PROVIDED MATERIAL below:

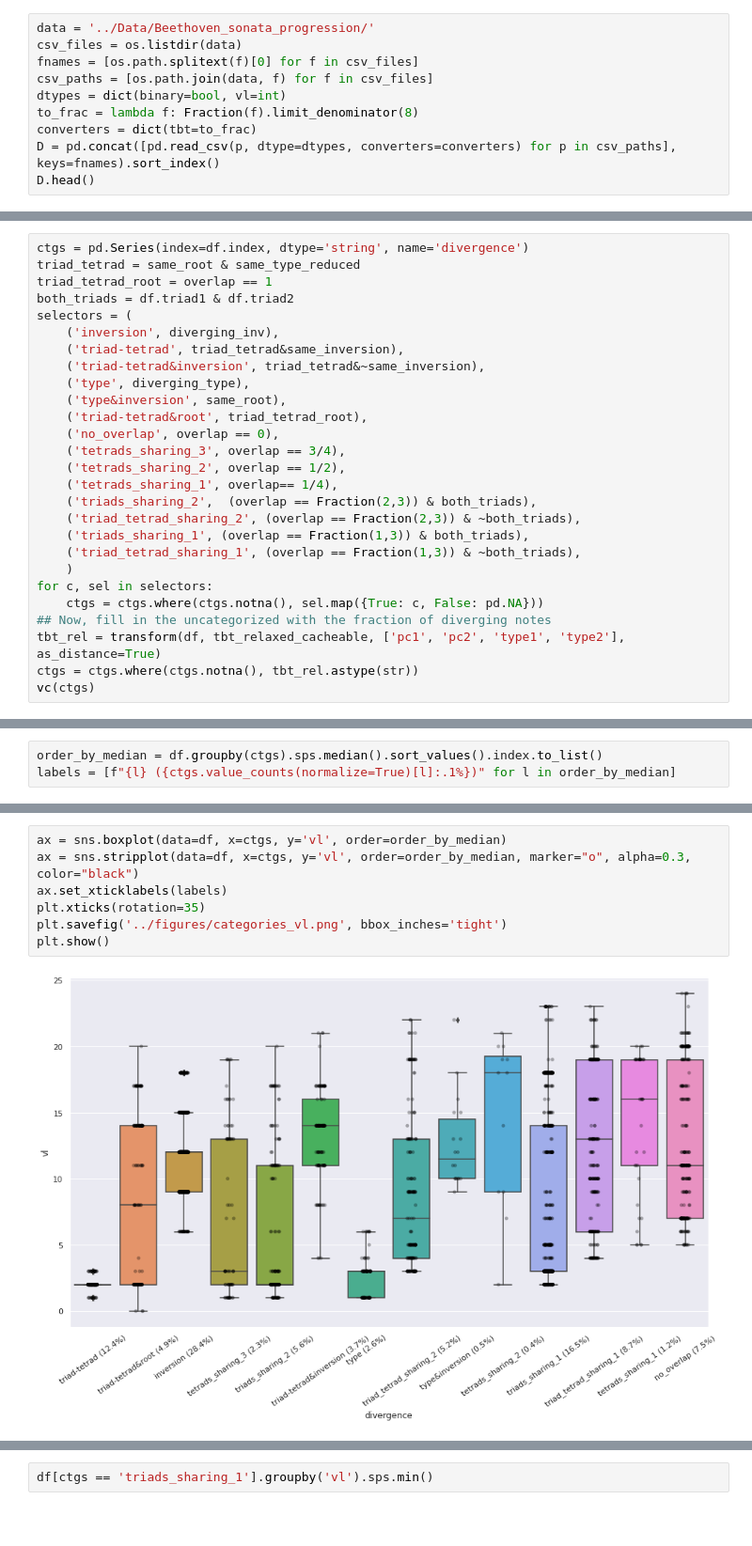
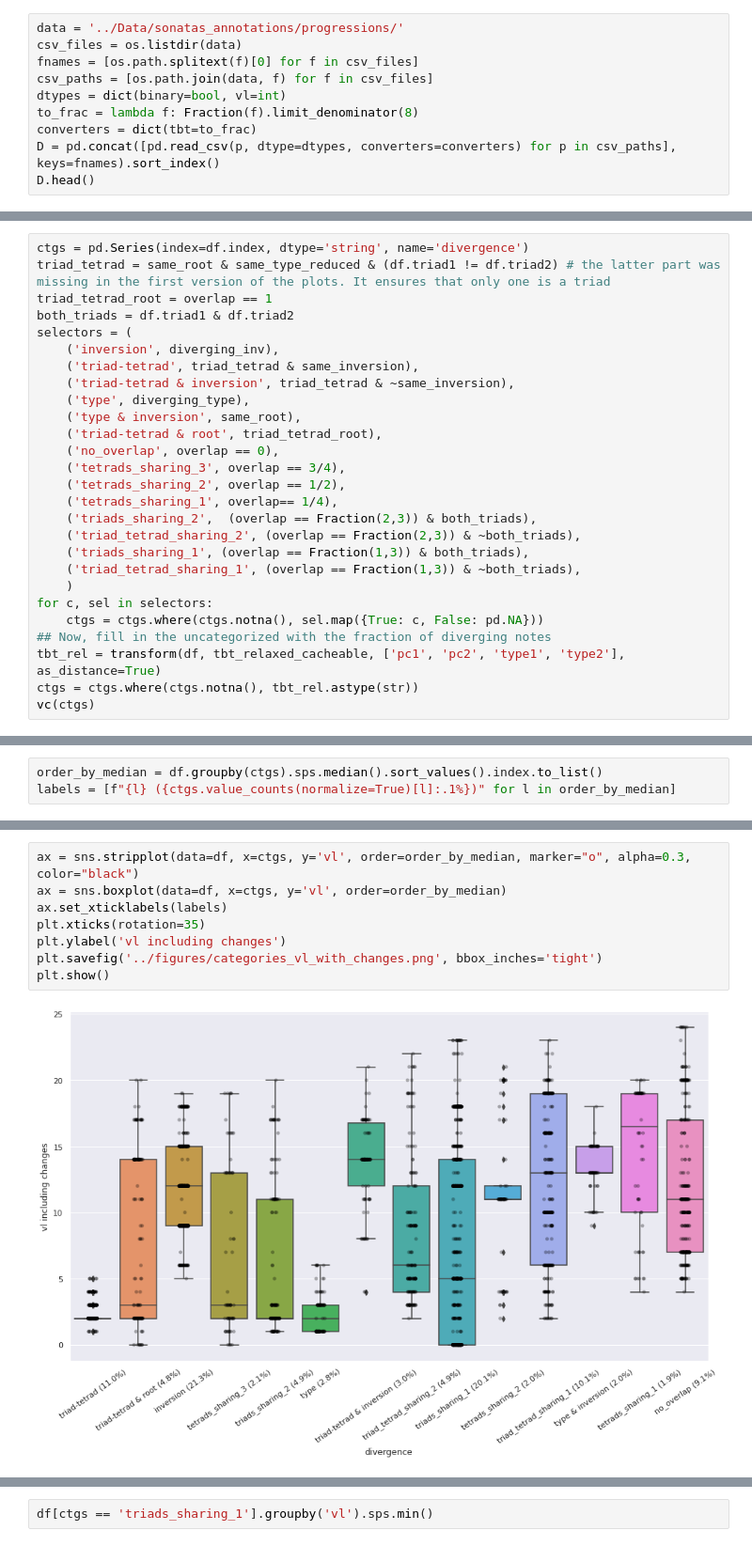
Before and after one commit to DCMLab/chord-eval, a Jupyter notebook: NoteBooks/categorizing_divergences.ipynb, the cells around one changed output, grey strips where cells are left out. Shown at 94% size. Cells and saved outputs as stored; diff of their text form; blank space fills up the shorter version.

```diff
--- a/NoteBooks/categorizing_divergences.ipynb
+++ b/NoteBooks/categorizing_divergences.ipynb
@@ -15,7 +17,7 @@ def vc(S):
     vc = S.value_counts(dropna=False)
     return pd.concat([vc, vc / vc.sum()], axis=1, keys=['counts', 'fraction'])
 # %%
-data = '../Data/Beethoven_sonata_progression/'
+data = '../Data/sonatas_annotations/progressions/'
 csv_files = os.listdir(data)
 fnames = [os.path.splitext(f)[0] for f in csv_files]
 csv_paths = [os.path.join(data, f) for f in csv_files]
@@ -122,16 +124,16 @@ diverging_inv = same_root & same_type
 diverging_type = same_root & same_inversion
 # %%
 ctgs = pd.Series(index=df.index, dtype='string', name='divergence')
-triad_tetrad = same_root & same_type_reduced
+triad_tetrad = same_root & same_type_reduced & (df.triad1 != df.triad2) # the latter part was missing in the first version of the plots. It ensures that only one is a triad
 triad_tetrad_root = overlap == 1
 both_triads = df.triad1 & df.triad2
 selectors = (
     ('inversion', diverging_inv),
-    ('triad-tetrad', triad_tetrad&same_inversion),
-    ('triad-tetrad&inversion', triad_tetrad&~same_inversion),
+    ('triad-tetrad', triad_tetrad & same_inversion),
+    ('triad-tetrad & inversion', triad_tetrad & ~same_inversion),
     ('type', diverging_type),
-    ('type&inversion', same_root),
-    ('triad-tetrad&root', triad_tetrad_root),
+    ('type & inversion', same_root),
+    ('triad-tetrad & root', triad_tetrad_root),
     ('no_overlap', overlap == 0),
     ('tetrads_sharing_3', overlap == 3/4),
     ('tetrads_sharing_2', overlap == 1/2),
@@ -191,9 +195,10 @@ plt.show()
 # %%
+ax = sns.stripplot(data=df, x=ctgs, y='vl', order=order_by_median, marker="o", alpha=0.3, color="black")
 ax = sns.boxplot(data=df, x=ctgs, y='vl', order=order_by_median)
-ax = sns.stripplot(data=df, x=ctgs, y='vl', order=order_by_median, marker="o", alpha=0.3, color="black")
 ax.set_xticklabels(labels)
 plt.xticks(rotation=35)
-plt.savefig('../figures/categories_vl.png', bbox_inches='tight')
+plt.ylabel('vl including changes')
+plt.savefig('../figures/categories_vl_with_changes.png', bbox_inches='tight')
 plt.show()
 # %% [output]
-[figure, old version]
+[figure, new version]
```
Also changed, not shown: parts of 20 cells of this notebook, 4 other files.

End of PROVIDED MATERIAL.

TASK STATEMENT = All lines above with "data" in them should be returned.

RESULT OF THE TASK =
-data = '../Data/Beethoven_sonata_progression/'
+data = '../Data/sonatas_annotations/progressions/'
 csv_files = os.listdir(data)
 csv_paths = [os.path.join(data, f) for f in csv_files]
+ax = sns.stripplot(data=df, x=ctgs, y='vl', order=order_by_median, marker="o", alpha=0.3, color="black")
 ax = sns.boxplot(data=df, x=ctgs, y='vl', order=order_by_median)
-ax = sns.stripplot(data=df, x=ctgs, y='vl', order=order_by_median, marker="o", alpha=0.3, color="black")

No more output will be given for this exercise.